WYANDOTTE -- A 33-year-old woman is accused of using her then-unborn baby to scam money from three unsuspecting couples eager to adopt her child, authorities say.
Heather Roshelle Collins of Wyandotte allegedly made arrangements with four adoption agencies to receive money for her living expenses in exchange for giving up her child to one of their clients.
The problem was that there was only one child and four couples who planned on adopting the baby.
Collins was charged Monday with two counts of obtaining money in excess of $1,000 under false pretenses. She faces up to five years in prison on the felony charges.
"Using an unborn baby to defraud parents is despicable," said Attorney General Mike Cox in a statement. "My office will bring the full weight of the law to bear in this case."
Authorities claim money was the primary motive for Collins' actions. The prospective adoptive couples allegedly paid Collins' rent, car payments, cell phone bills and other living expenses.
Cox said Collins was sending her bills to all the couples and often being paid twice for the same expense. Authorities haven't disclosed how much money the couples paid out.
One of the prospective adoptive moms, Christina, 37, who lives in Metro Detroit but did not want her last name or city identified, said she and her husband were duped by Collins' "lies upon lies."
She said Collins' strategy appeared to be to string them along from August to October when, "in reality, she had the baby five days after we met up."
"She strung us along," said Christina. "She played us."
The couple paid Collins $3,000, plus $3,000 to the adoption agency, Christina said. They met Collins through a Dearborn-based adoption agency.
"We were paying her rent for a couple of months as well as a large utility bill."
In December, they adopted an infant. "It still doesn't take the sting out of being victimized," she said. "I just don't want (Collins) to walk away unpunished and have a good laugh on us."
Privacy laws that protect adopted children and their families prevent adoption agencies from sharing information with one another, said Matt Frendeway, a spokesman for the Attorney General's Office.
"We found no evidence that the agencies were involved in any fraud," Frendeway said. "Adoption agencies don't have the ability to communicate back and forth."
Collins ultimately gave up her child to another couple, but allegedly continued to accept money from the other three couples.
Michigan State Police officers arrested Collins at her home Monday. She was arraigned in 27th District Court before Judge Randy Kalmbach. Her bond was set at $20,000, and a preliminary exam is set for Feb. 22.
"This case of fraud is particularly devastating because it victimized families who desired nothing more than to welcome a child into their home," said Michigan State Police Director Peter Munoz.
Anna Layne has never met Collins, but has received a lot of knocks on her door recently from people seeking her.
Layne lives in the home that Collins rented out two years ago.
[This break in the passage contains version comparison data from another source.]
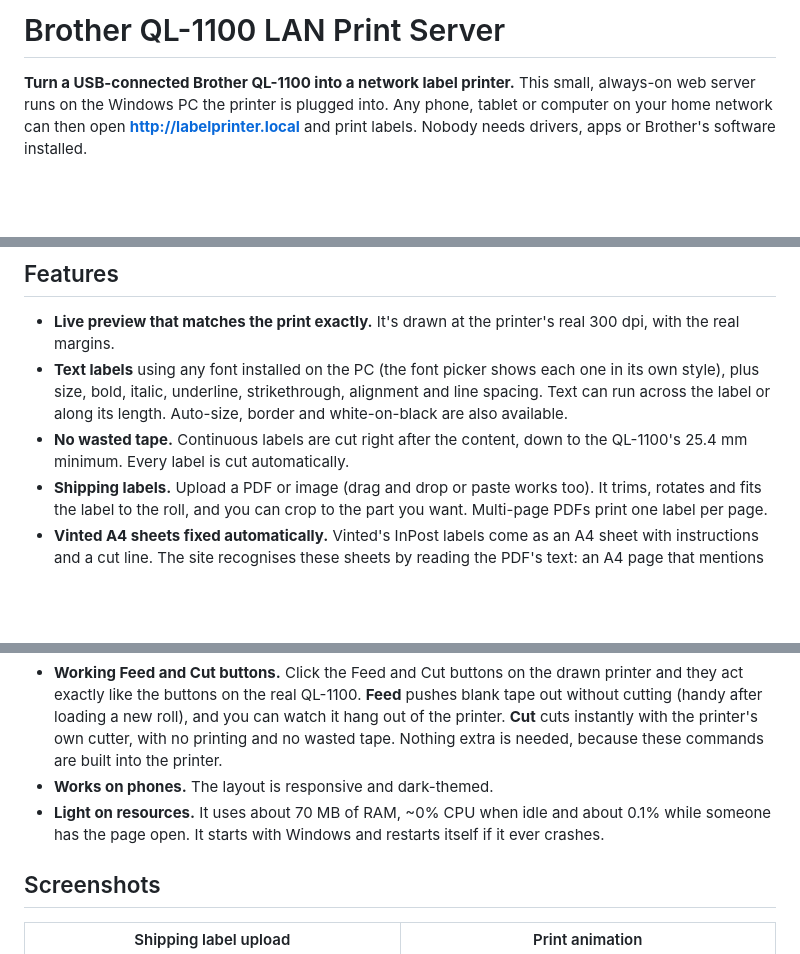
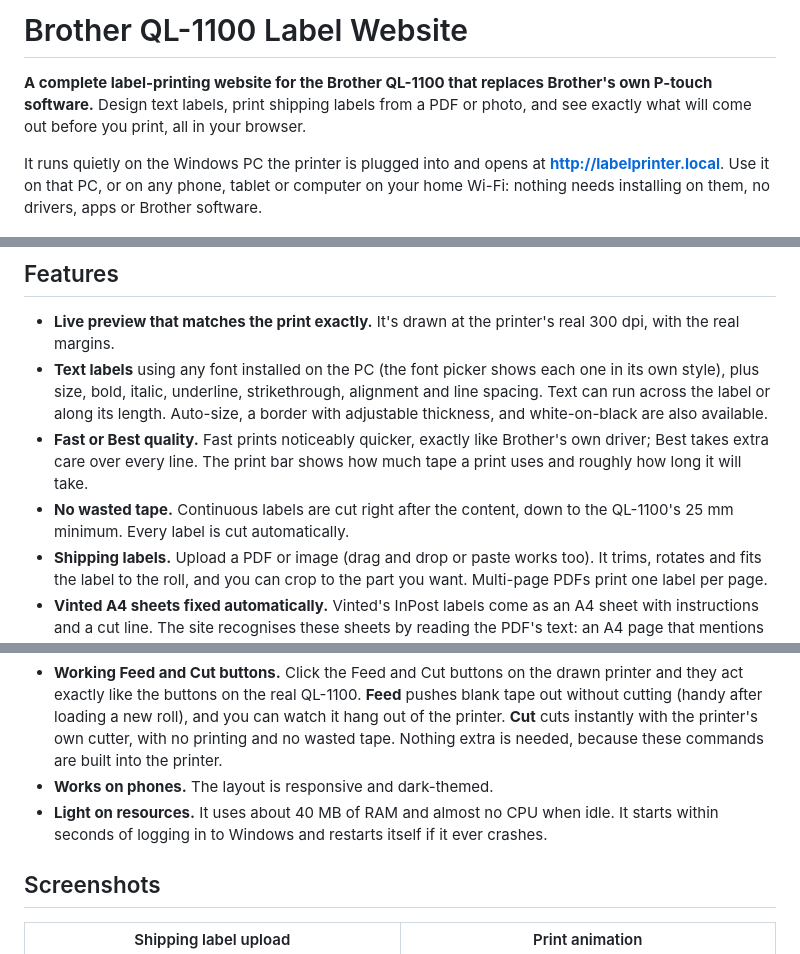
Before and after one commit to Adaaks/brother-ql1100-label-website-lan, a Markdown page: README.md, 3 parts joined by grey strips. GitHub-like rendering; blank space fills up the shorter version.

Commit message:
Clearer README title and intro

```diff
--- a/README.md
+++ b/README.md
@@ -1,6 +1,8 @@
-# Brother QL-1100 LAN Print Server
+# Brother QL-1100 Label Website
 
-**Turn a USB-connected Brother QL-1100 into a network label printer.** This small, always-on web server runs on the Windows PC the printer is plugged into. Any phone, tablet or computer on your home network can then open **http://labelprinter.local** and print labels. Nobody needs drivers, apps or Brother's software installed.
+**A complete label-printing website for the Brother QL-1100 that replaces Brother's own P-touch software.** Design text labels, print shipping labels from a PDF or photo, and see exactly what will come out before you print, all in your browser.
+
+It runs quietly on the Windows PC the printer is plugged into and opens at **http://labelprinter.local**. Use it on that PC, or on any phone, tablet or computer on your home Wi-Fi: nothing needs installing on them, no drivers, apps or Brother software.
 
 ![Main screen](docs/screenshots/main.png)
 
@@ -9,8 +11,9 @@
 ## Features
 
 - **Live preview that matches the print exactly.** It's drawn at the printer's real 300 dpi, with the real margins.
-- **Text labels** using any font installed on the PC (the font picker shows each one in its own style), plus size, bold, italic, underline, strikethrough, alignment and line spacing. Text can run across the label or along its length. Auto-size, border and white-on-black are also available.
-- **No wasted tape.** Continuous labels are cut right after the content, down to the QL-1100's 25.4 mm minimum. Every label is cut automatically.
+- **Text labels** using any font installed on the PC (the font picker shows each one in its own style), plus size, bold, italic, underline, strikethrough, alignment and line spacing. Text can run across the label or along its length. Auto-size, a border with adjustable thickness, and white-on-black are also available.
+- **Fast or Best quality.** Fast prints noticeably quicker, exactly like Brother's own driver; Best takes extra care over every line. The print bar shows how much tape a print uses and roughly how long it will take.
+- **No wasted tape.** Continuous labels are cut right after the content, down to the QL-1100's 25 mm minimum. Every label is cut automatically.
 - **Shipping labels.** Upload a PDF or image (drag and drop or paste works too). It trims, rotates and fits the label to the roll, and you can crop to the part you want. Multi-page PDFs print one label per page.
 - **Vinted A4 sheets fixed automatically.** Vinted's InPost labels come as an A4 sheet with instructions and a cut line. The site recognises these sheets by reading the PDF's text: an A4 page that mentions InPost and has the print/cut instructions. It works whatever the file is called. It crops the sheet to just the postage label and turns it upright, rendering it from the PDF at full quality so barcodes scan.
 - **Detects the loaded roll.** It reads the printer directly over USB, so the whole site adapts to whatever DK roll is in: 12–103 mm continuous, die-cut (for example 102×152 or 62×29) and round labels.
@@ -19,7 +22,7 @@
 - **Print animation.** The label feeds out of a drawn QL-1100 at the printer's real speed.
 - **Working Feed and Cut buttons.** Click the Feed and Cut buttons on the drawn printer and they act exactly like the buttons on the real QL-1100. **Feed** pushes blank tape out without cutting (handy after loading a new roll), and you can watch it hang out of the printer. **Cut** cuts instantly with the printer's own cutter, with no printing and no wasted tape. Nothing extra is needed, because these commands are built into the printer.
 - **Works on phones.** The layout is responsive and dark-themed.
-- **Light on resources.** It uses about 70 MB of RAM, ~0% CPU when idle and about 0.1% while someone has the page open. It starts with Windows and restarts itself if it ever crashes.
+- **Light on resources.** It uses about 40 MB of RAM and almost no CPU when idle. It starts within seconds of logging in to Windows and restarts itself if it ever crashes.
 
 ## Screenshots
 
```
"I have people coming to my house looking for her, the police have been here for her and three guys knocked on my door recently asking for her," Layne said. "I don't know where she is."
You can reach Iveory Perkins at (734)462-2672 or email@example.com.
Source: Detroit News